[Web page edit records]

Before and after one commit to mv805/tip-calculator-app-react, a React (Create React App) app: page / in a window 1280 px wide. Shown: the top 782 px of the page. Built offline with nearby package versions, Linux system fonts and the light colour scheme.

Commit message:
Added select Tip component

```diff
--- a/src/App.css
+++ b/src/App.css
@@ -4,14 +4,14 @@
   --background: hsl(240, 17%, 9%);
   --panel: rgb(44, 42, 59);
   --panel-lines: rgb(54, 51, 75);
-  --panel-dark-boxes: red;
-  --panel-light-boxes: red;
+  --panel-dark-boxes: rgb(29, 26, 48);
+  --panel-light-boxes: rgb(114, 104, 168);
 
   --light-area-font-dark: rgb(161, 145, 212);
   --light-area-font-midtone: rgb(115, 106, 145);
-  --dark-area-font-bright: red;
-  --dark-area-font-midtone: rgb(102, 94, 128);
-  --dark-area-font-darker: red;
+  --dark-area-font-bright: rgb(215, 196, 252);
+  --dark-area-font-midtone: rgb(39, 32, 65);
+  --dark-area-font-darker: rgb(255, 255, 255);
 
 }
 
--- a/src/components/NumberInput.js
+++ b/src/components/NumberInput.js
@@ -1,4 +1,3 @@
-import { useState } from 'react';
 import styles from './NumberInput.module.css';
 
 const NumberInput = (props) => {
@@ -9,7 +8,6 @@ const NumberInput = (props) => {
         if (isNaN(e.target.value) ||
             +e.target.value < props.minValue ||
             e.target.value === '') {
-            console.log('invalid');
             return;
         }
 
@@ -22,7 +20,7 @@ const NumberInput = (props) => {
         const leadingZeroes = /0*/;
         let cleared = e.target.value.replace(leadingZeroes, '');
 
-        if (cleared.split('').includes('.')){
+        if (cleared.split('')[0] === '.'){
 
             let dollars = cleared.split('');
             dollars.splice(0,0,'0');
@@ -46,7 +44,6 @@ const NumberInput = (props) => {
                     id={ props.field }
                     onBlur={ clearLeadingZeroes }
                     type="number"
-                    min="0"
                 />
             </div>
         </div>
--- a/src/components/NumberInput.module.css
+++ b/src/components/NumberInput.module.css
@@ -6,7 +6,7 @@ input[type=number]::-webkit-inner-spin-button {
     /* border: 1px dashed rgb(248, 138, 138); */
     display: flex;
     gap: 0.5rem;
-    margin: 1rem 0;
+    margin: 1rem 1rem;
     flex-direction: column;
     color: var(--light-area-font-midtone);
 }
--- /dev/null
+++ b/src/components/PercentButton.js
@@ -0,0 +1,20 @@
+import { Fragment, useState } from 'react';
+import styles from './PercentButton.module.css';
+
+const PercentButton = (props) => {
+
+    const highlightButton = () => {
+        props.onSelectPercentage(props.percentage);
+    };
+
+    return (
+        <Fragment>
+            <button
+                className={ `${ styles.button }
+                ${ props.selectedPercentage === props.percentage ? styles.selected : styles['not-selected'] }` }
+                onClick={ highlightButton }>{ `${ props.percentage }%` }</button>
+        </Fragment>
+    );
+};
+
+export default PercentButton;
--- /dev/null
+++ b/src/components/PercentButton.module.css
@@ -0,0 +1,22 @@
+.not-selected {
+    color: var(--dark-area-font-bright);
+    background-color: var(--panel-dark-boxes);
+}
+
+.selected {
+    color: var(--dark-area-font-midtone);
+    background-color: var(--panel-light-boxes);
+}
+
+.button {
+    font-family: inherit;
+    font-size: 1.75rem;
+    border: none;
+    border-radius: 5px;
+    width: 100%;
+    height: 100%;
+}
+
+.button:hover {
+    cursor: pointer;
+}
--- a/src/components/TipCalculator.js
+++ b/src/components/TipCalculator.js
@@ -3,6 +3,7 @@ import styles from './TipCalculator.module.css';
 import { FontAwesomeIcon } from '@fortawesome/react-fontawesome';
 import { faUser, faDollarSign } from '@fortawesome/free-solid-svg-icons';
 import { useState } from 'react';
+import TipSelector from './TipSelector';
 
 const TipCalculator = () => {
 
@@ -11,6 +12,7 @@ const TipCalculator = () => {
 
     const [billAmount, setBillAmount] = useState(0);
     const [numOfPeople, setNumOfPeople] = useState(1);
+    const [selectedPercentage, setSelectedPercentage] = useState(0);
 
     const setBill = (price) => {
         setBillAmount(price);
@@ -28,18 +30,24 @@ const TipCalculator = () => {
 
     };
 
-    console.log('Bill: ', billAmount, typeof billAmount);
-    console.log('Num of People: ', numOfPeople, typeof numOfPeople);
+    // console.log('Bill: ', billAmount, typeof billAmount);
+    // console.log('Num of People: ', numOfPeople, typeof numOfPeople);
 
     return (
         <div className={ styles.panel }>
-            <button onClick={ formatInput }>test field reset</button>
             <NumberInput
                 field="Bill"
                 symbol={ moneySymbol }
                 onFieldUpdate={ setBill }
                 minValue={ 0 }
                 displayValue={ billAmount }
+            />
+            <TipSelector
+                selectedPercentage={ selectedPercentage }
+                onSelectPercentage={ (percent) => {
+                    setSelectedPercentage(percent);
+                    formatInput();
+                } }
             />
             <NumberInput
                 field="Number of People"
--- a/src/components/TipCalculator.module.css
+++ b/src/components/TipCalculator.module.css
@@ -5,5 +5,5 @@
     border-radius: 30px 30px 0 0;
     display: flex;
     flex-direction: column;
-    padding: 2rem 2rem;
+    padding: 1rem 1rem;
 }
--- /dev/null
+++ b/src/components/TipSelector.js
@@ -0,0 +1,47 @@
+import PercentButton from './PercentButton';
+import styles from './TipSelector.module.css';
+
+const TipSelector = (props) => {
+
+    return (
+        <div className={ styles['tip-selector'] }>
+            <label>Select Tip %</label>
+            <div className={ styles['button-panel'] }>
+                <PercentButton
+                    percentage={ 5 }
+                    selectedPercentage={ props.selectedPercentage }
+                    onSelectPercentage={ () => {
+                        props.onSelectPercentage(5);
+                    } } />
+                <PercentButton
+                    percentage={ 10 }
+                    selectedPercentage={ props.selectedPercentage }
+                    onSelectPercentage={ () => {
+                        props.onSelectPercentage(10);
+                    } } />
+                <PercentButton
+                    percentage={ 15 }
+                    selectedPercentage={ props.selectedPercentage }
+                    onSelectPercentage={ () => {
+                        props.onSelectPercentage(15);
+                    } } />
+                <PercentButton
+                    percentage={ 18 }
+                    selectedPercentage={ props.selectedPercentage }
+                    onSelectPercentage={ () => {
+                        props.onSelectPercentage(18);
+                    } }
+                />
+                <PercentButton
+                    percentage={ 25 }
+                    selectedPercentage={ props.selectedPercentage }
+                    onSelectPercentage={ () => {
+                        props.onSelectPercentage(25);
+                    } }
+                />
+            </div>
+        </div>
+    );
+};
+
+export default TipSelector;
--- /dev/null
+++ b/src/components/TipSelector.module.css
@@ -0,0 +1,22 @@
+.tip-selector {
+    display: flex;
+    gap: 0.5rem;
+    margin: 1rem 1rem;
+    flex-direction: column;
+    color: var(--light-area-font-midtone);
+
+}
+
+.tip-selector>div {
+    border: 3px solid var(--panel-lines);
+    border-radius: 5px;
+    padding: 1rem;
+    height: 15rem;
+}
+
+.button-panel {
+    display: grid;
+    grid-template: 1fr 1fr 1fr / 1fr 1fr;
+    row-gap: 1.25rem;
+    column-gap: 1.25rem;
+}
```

ACTIVITY >> Each line in the data above either holds "TipSelector" or does not. State how many do, as a bare number.

WRITTEN REPLY >> 7